EXERCISE = Reproduce the lines below verbatim. Pictures are to be omitted.

── DATA SECTION

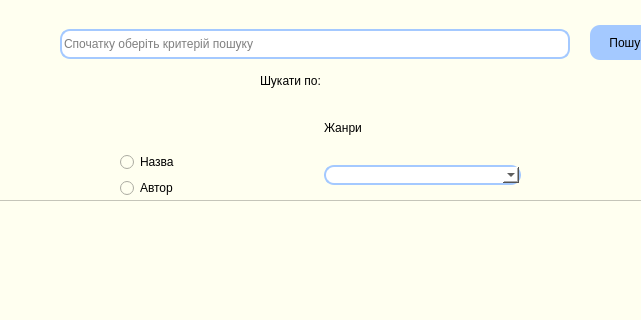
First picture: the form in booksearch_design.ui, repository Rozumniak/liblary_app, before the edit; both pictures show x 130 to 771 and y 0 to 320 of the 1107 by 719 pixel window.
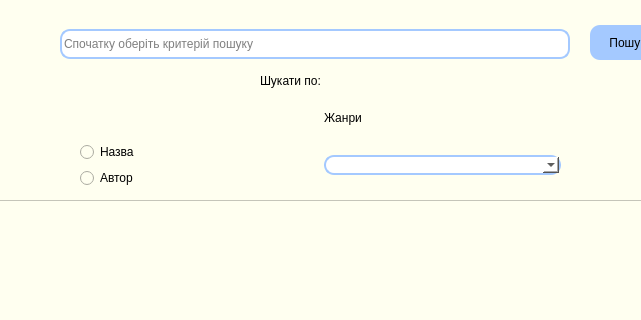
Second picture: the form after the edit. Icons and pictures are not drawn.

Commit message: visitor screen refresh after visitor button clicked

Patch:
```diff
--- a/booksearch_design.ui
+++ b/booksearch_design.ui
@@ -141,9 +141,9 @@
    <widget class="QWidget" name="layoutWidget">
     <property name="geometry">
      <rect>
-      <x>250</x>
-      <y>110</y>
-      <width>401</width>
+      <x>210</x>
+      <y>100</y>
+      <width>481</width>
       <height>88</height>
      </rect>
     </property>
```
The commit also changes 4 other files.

────

SOLVED EXERCISE =
First picture: the form in booksearch_design.ui, repository Rozumniak/liblary_app, before the edit; both pictures show x 130 to 771 and y 0 to 320 of the 1107 by 719 pixel window.
Second picture: the form after the edit. Icons and pictures are not drawn.

Commit message: visitor screen refresh after visitor button clicked

Patch:
```diff
--- a/booksearch_design.ui
+++ b/booksearch_design.ui
@@ -141,9 +141,9 @@
    <widget class="QWidget" name="layoutWidget">
     <property name="geometry">
      <rect>
-      <x>250</x>
-      <y>110</y>
-      <width>401</width>
+      <x>210</x>
+      <y>100</y>
+      <width>481</width>
       <height>88</height>
      </rect>
     </property>
```
The commit also changes 4 other files.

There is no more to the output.